(Web page revision data)
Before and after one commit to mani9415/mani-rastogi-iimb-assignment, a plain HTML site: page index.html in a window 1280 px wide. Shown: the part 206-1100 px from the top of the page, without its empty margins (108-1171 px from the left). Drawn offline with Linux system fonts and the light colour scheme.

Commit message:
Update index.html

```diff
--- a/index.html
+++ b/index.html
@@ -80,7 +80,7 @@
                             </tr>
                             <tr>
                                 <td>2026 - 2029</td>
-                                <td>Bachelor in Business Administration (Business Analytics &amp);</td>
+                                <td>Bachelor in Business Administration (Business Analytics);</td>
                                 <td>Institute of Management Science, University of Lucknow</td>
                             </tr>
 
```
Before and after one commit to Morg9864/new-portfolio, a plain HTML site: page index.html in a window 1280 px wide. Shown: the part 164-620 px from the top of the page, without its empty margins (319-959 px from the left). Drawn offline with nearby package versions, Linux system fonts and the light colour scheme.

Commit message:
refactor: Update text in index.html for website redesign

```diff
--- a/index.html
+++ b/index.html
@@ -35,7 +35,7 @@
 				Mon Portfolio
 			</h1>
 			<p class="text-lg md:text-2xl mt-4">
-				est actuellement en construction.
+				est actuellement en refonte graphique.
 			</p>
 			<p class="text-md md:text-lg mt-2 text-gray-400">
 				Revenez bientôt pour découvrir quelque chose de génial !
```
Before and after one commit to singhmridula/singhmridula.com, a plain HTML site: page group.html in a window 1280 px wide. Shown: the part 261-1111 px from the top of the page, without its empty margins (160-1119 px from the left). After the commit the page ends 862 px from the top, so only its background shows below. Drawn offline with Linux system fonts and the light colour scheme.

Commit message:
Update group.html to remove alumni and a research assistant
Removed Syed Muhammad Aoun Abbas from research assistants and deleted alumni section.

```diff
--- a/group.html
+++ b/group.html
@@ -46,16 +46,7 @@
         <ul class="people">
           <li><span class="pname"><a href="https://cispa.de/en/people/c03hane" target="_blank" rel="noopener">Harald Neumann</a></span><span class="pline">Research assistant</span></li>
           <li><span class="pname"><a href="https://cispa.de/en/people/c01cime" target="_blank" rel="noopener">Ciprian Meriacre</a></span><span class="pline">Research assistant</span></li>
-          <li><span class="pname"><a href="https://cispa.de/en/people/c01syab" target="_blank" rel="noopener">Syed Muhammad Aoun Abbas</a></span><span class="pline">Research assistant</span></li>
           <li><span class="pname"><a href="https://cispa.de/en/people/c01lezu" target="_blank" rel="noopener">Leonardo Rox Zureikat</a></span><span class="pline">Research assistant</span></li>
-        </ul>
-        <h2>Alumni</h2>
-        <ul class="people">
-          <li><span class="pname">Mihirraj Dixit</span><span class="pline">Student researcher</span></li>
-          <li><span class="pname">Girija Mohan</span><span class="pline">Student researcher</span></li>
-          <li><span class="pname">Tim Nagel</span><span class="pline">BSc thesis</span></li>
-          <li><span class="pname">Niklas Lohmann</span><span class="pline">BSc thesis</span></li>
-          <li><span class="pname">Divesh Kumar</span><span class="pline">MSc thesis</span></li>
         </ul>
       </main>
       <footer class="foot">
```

### REQUIRED ACTION
Extract every line above exactly as it stands.

### ANSWER TO THIS PROBLEM
Before and after one commit to mani9415/mani-rastogi-iimb-assignment, a plain HTML site: page index.html in a window 1280 px wide. Shown: the part 206-1100 px from the top of the page, without its empty margins (108-1171 px from the left). Drawn offline with Linux system fonts and the light colour scheme.

Commit message:
Update index.html

```diff
--- a/index.html
+++ b/index.html
@@ -80,7 +80,7 @@
                             </tr>
                             <tr>
                                 <td>2026 - 2029</td>
-                                <td>Bachelor in Business Administration (Business Analytics &amp);</td>
+                                <td>Bachelor in Business Administration (Business Analytics);</td>
                                 <td>Institute of Management Science, University of Lucknow</td>
                             </tr>
 
```
Before and after one commit to Morg9864/new-portfolio, a plain HTML site: page index.html in a window 1280 px wide. Shown: the part 164-620 px from the top of the page, without its empty margins (319-959 px from the left). Drawn offline with nearby package versions, Linux system fonts and the light colour scheme.

Commit message:
refactor: Update text in index.html for website redesign

```diff
--- a/index.html
+++ b/index.html
@@ -35,7 +35,7 @@
 				Mon Portfolio
 			</h1>
 			<p class="text-lg md:text-2xl mt-4">
-				est actuellement en construction.
+				est actuellement en refonte graphique.
 			</p>
 			<p class="text-md md:text-lg mt-2 text-gray-400">
 				Revenez bientôt pour découvrir quelque chose de génial !
```
Before and after one commit to singhmridula/singhmridula.com, a plain HTML site: page group.html in a window 1280 px wide. Shown: the part 261-1111 px from the top of the page, without its empty margins (160-1119 px from the left). After the commit the page ends 862 px from the top, so only its background shows below. Drawn offline with Linux system fonts and the light colour scheme.

Commit message:
Update group.html to remove alumni and a research assistant
Removed Syed Muhammad Aoun Abbas from research assistants and deleted alumni section.

```diff
--- a/group.html
+++ b/group.html
@@ -46,16 +46,7 @@
         <ul class="people">
           <li><span class="pname"><a href="https://cispa.de/en/people/c03hane" target="_blank" rel="noopener">Harald Neumann</a></span><span class="pline">Research assistant</span></li>
           <li><span class="pname"><a href="https://cispa.de/en/people/c01cime" target="_blank" rel="noopener">Ciprian Meriacre</a></span><span class="pline">Research assistant</span></li>
-          <li><span class="pname"><a href="https://cispa.de/en/people/c01syab" target="_blank" rel="noopener">Syed Muhammad Aoun Abbas</a></span><span class="pline">Research assistant</span></li>
           <li><span class="pname"><a href="https://cispa.de/en/people/c01lezu" target="_blank" rel="noopener">Leonardo Rox Zureikat</a></span><span class="pline">Research assistant</span></li>
-        </ul>
-        <h2>Alumni</h2>
-        <ul class="people">
-          <li><span class="pname">Mihirraj Dixit</span><span class="pline">Student researcher</span></li>
-          <li><span class="pname">Girija Mohan</span><span class="pline">Student researcher</span></li>
-          <li><span class="pname">Tim Nagel</span><span class="pline">BSc thesis</span></li>
-          <li><span class="pname">Niklas Lohmann</span><span class="pline">BSc thesis</span></li>
-          <li><span class="pname">Divesh Kumar</span><span class="pline">MSc thesis</span></li>
         </ul>
       </main>
       <footer class="foot">
```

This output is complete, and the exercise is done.